“Even in talking with the OAK Racing guys, their biggest issue and complaint was that the 9 car was in their way. It wasn’t that they absolutely, 100 percent didn’t have a chance on a one-lap shootout; it was that they had other lap-down traffic in their way that was causing a little bit of a problem.”
BoP has been one of the major talking points this season, although Elkins firmly believes they’ve gotten it close, especially given the significant differences between the two platforms.
IMSA’s VP of competition and technical regulations said there was only 0.1 percentage difference in the combined top 20 percent quickest lap times between the No. 90 Corvette DP and No. 42 Morgan-Nissan in the race.
Each car, however, excels in different areas of the track, with the DP reportedly having up to a 9 mph advantage in straight-line speed at Watkins Glen.
“It’s not perfect,” Elkins said. “We’re still looking at apples and oranges here. Nobody had any expectation that it would be perfect. Can we make it a little bit closer? Yeah, of course we can. But I don’t really feel it’s a disaster that some folks are making it out to be.”
Elkins doesn’t anticipate any significant performance adjustments between the two prototype platforms heading into next weekend’s Mobil 1 Sportscar Grand Prix at Canadian Tire Motorsport Park.
Instead, Elkins said a possible BoP change could be on tap within the DP camp, in order to close the performance gap between the Chevy and Ford-powered prototypes.
“I don’t care who you are, the ACO, the FIA or us, we don’t ever do Adjustment of Performance based on one lap [performance]. I just don’t feel like that’s a fair comparison.
“If we base it on the last lap, we’d have a lot of work to do but we have six hours of data to look at it. I don’t know how much we’ll have to change yet.”
Watkins Glen also marked the first full-grid race since the Rolex 24 at Daytona and Twelve Hours of Sebring, which were overshadowed in controversy from a ruling reversal and officiating errors.
Sunday’s race ran without a hitch, with Elkins crediting new procedures and equipment in Race Control for helping make the crucial improvement.
“Everybody in the journalistic world said this was a critical turning point for us and I’d like to think that everybody would agree that we passed the test of having all four classes back together,” he said.
“To get back to having all four classes on track at the same time, I think we’ve been able to give ourselves a little bit of a boost in terms of the races we’ve had with the split classes and work on these new procedures and get everything going so we’re in the position we wanted to be going into Watkins Glen.”
One of the new procedures implemented has been a review process which allows teams to visit Race Control to look over evidence before serving a penalty.
“Our team in Race Control is no different than any of the race teams,” Elkins added. “When you have a good event you feel better and the confidence level goes up and the chemistry between everybody works better and you feel like you’re on a streak.
“Getting through this weekend was definitely one of those, where we’ve got a high level of confidence heading into the next event, feeling very good about the changes and knowing that the things we did made a difference.

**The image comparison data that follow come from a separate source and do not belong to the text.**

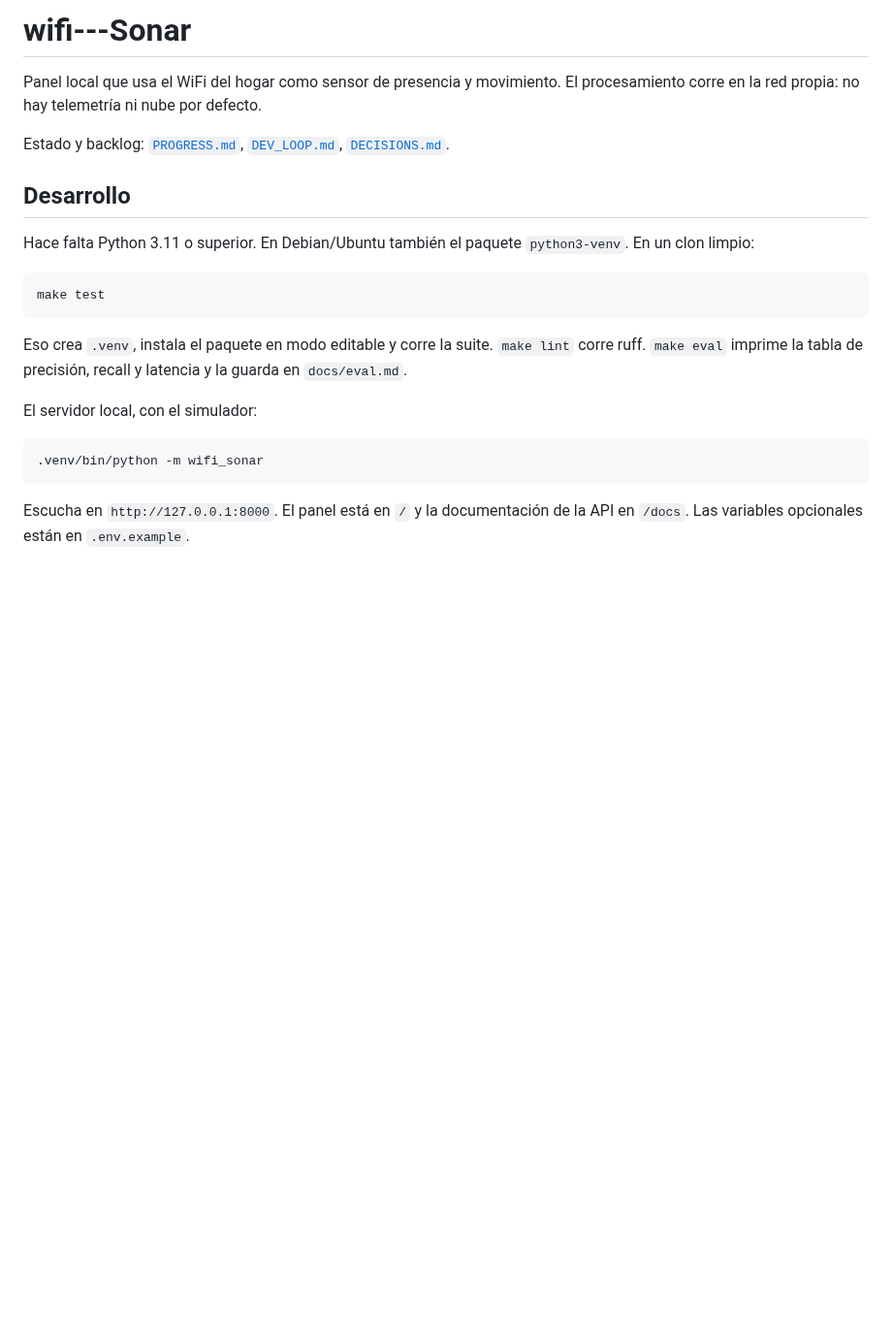
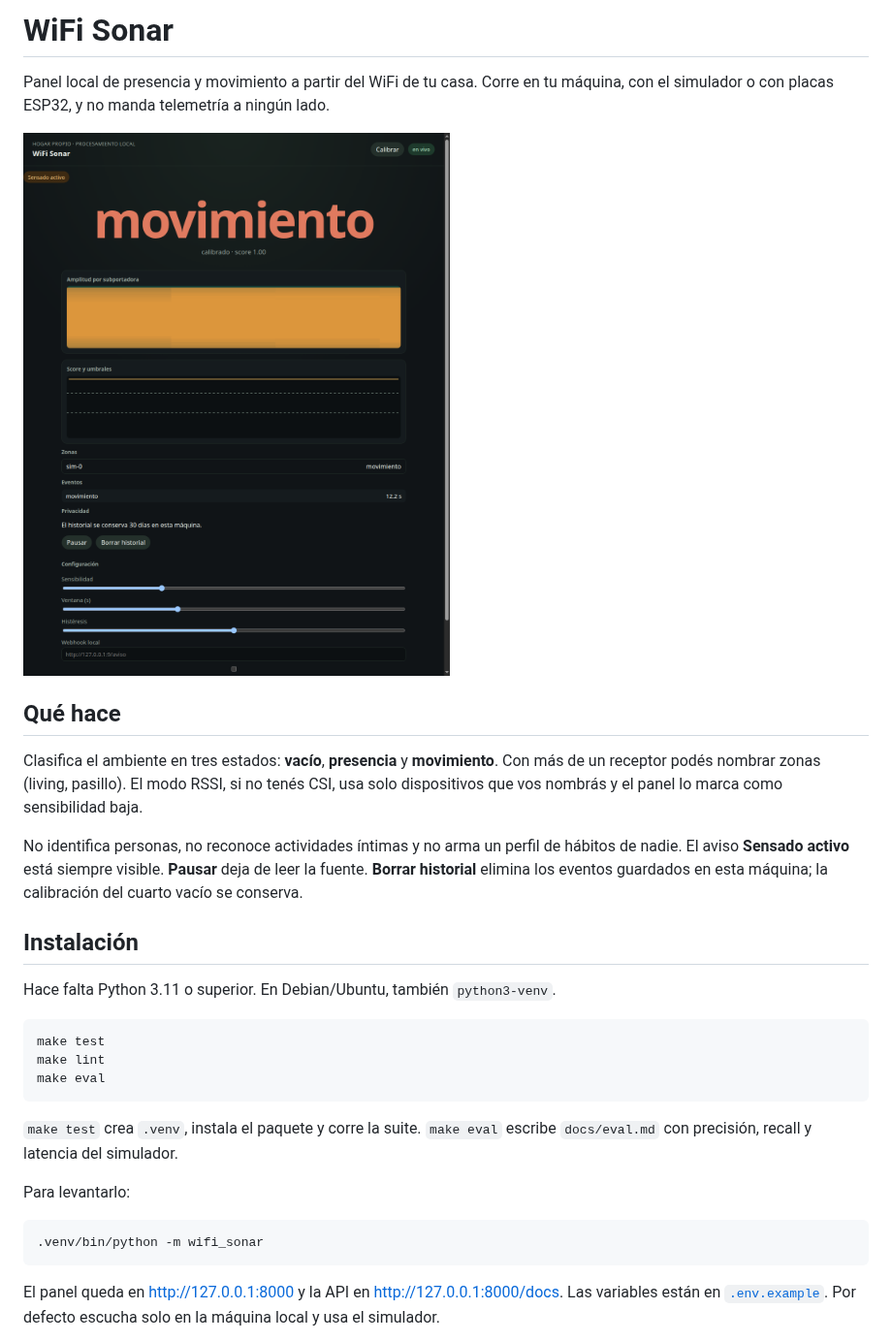
Before and after one commit to iavicoliNicolas/wifi---Sonar, a Markdown page: README.md, the part around one of its changes. Shown at 97% size. Drawn GitHub-style; pictures changed too: docs/panel.png (added); blank space fills up the shorter version.

````diff
--- a/README.md
+++ b/README.md
@@ -1,24 +1,32 @@
-# wifi---Sonar
+# WiFi Sonar
 
-Panel local que usa el WiFi del hogar como sensor de presencia y movimiento. El procesamiento corre en la red propia: no hay telemetría ni nube por defecto.
+Panel local de presencia y movimiento a partir del WiFi de tu casa. Corre en tu máquina, con el simulador o con placas ESP32, y no manda telemetría a ningún lado.
 
-Estado y backlog: [`PROGRESS.md`](PROGRESS.md), [`DEV_LOOP.md`](DEV_LOOP.md), [`DECISIONS.md`](DECISIONS.md).
+![Panel en vivo](docs/panel.png)
 
-## Desarrollo
+## Qué hace
 
-Hace falta Python 3.11 o superior. En Debian/Ubuntu también el paquete `python3-venv`. En un clon limpio:
+Clasifica el ambiente en tres estados: **vacío**, **presencia** y **movimiento**. Con más de un receptor podés nombrar zonas (living, pasillo). El modo RSSI, si no tenés CSI, usa solo dispositivos que vos nombrás y el panel lo marca como sensibilidad baja.
+
+No identifica personas, no reconoce actividades íntimas y no arma un perfil de hábitos de nadie. El aviso **Sensado activo** está siempre visible. **Pausar** deja de leer la fuente. **Borrar historial** elimina los eventos guardados en esta máquina; la calibración del cuarto vacío se conserva.
+
+## Instalación
+
+Hace falta Python 3.11 o superior. En Debian/Ubuntu, también `python3-venv`.
 
 ```bash
 make test
+make lint
+make eval
 ```
 
-Eso crea `.venv`, instala el paquete en modo editable y corre la suite. `make lint` corre ruff. `make eval` imprime la tabla de precisión, recall y latencia y la guarda en `docs/eval.md`.
+`make test` crea `.venv`, instala el paquete y corre la suite. `make eval` escribe `docs/eval.md` con precisión, recall y latencia del simulador.
 
-El servidor local, con el simulador:
+Para levantarlo:
 
 ```bash
 .venv/bin/python -m wifi_sonar
 ```
 
-Escucha en `http://127.0.0.1:8000`. El panel está en `/` y la documentación de la API en `/docs`. Las variables opcionales están en `.env.example`.
+El panel queda en <http://127.0.0.1:8000> y la API en <http://127.0.0.1:8000/docs>. Las variables están en [`.env.example`](.env.example). Por defecto escucha solo en la máquina local y usa el simulador.
 
````
Also changed, not shown: other parts of README.md (+49 -1 lines), DEV_LOOP.md (+1 -1 lines), PROGRESS.md (+8 -1 lines), docs/calibracion.png (added).
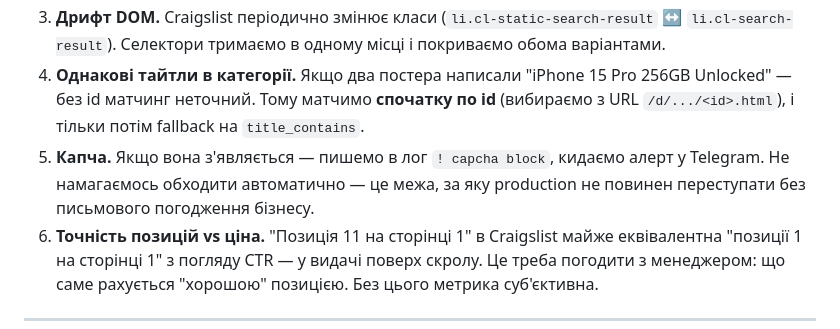
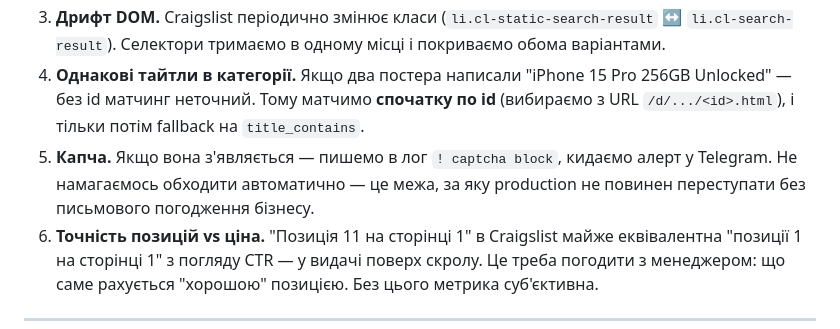
Before and after one commit to xhoxe2/craigslist-position-tracker, a Markdown page: README.md, the part around the change. GitHub-like rendering.

Commit message:
Fix captcha wording in README

```diff
--- a/README.md
+++ b/README.md
@@ -107,7 +107,7 @@ python -m src.ai_summary
 2. **ToS Craigslist.** Скрейпінг формально проти умов. Мінімізуємо: розумний rate-limit (3× на тиждень, не щодня), реалістичний user-agent, ніяких розпаралелених сесій з одного IP, ніякої авторизації під фейковими акаунтами.
 3. **Дрифт DOM.** Craigslist періодично змінює класи (`li.cl-static-search-result` ↔ `li.cl-search-result`). Селектори тримаємо в одному місці і покриваємо обома варіантами.
 4. **Однакові тайтли в категорії.** Якщо два постера написали "iPhone 15 Pro 256GB Unlocked" — без id матчинг неточний. Тому матчимо **спочатку по id** (вибираємо з URL `/d/.../<id>.html`), і тільки потім fallback на `title_contains`.
-5. **Капча.** Якщо вона з'являється — пишемо в лог `! capcha block`, кидаємо алерт у Telegram. Не намагаємось обходити автоматично — це межа, за яку production не повинен переступати без письмового погодження бізнесу.
+5. **Капча.** Якщо вона з'являється — пишемо в лог `! captcha block`, кидаємо алерт у Telegram. Не намагаємось обходити автоматично — це межа, за яку production не повинен переступати без письмового погодження бізнесу.
 6. **Точність позицій vs ціна.** "Позиція 11 на сторінці 1" в Craigslist майже еквівалентна "позиції 1 на сторінці 1" з погляду CTR — у видачі поверх скролу. Це треба погодити з менеджером: що саме рахується "хорошою" позицією. Без цього метрика суб'єктивна.
 
 ---
```
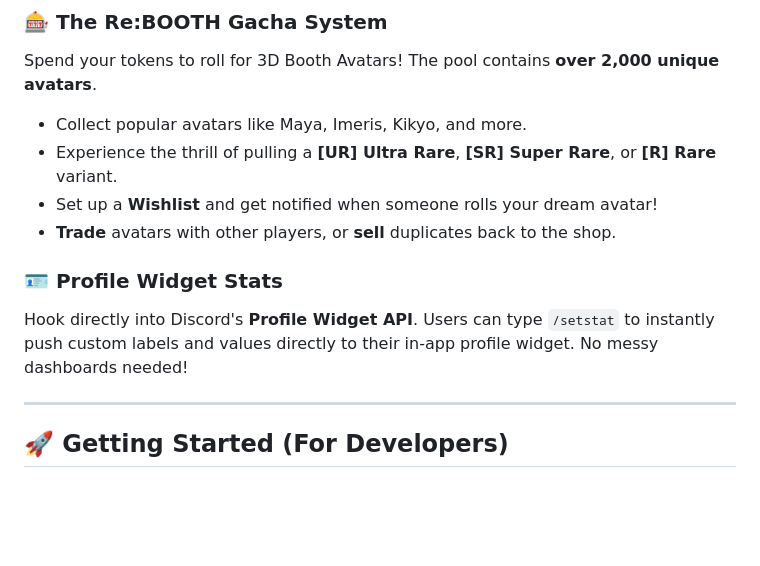
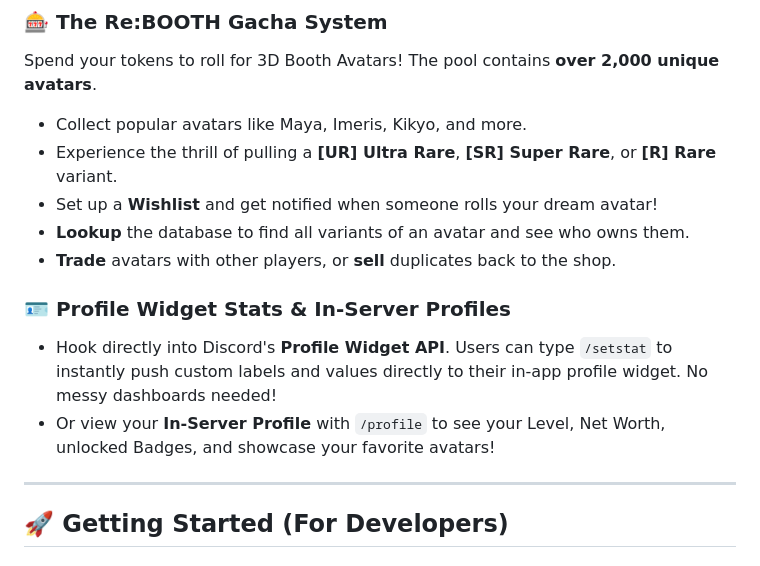
Before and after one commit to aishikichu/Re-START-App, a Markdown page: README.md, the part around the change. Drawn GitHub-style; blank space fills up the shorter version.

Commit message:
docs: completely rewrite wiki and update readme with newest bot features and booth copyright disclaimers

```diff
--- a/README.md
+++ b/README.md
@@ -48,10 +48,12 @@ Spend your tokens to roll for 3D Booth Avatars! The pool contains **over 2,000 u
 * Collect popular avatars like Maya, Imeris, Kikyo, and more.
 * Experience the thrill of pulling a **[UR] Ultra Rare**, **[SR] Super Rare**, or **[R] Rare** variant.
 * Set up a **Wishlist** and get notified when someone rolls your dream avatar!
+* **Lookup** the database to find all variants of an avatar and see who owns them.
 * **Trade** avatars with other players, or **sell** duplicates back to the shop.
 
-### 🪪 Profile Widget Stats
-Hook directly into Discord's **Profile Widget API**. Users can type `/setstat` to instantly push custom labels and values directly to their in-app profile widget. No messy dashboards needed!
+### 🪪 Profile Widget Stats & In-Server Profiles
+* Hook directly into Discord's **Profile Widget API**. Users can type `/setstat` to instantly push custom labels and values directly to their in-app profile widget. No messy dashboards needed!
+* Or view your **In-Server Profile** with `/profile` to see your Level, Net Worth, unlocked Badges, and showcase your favorite avatars!
 
 ---
 
```
Also changed, not shown: docs/WIKI.md (+20 -20 lines).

That makes everybody feel better, whether it’s the staff or our competitors.”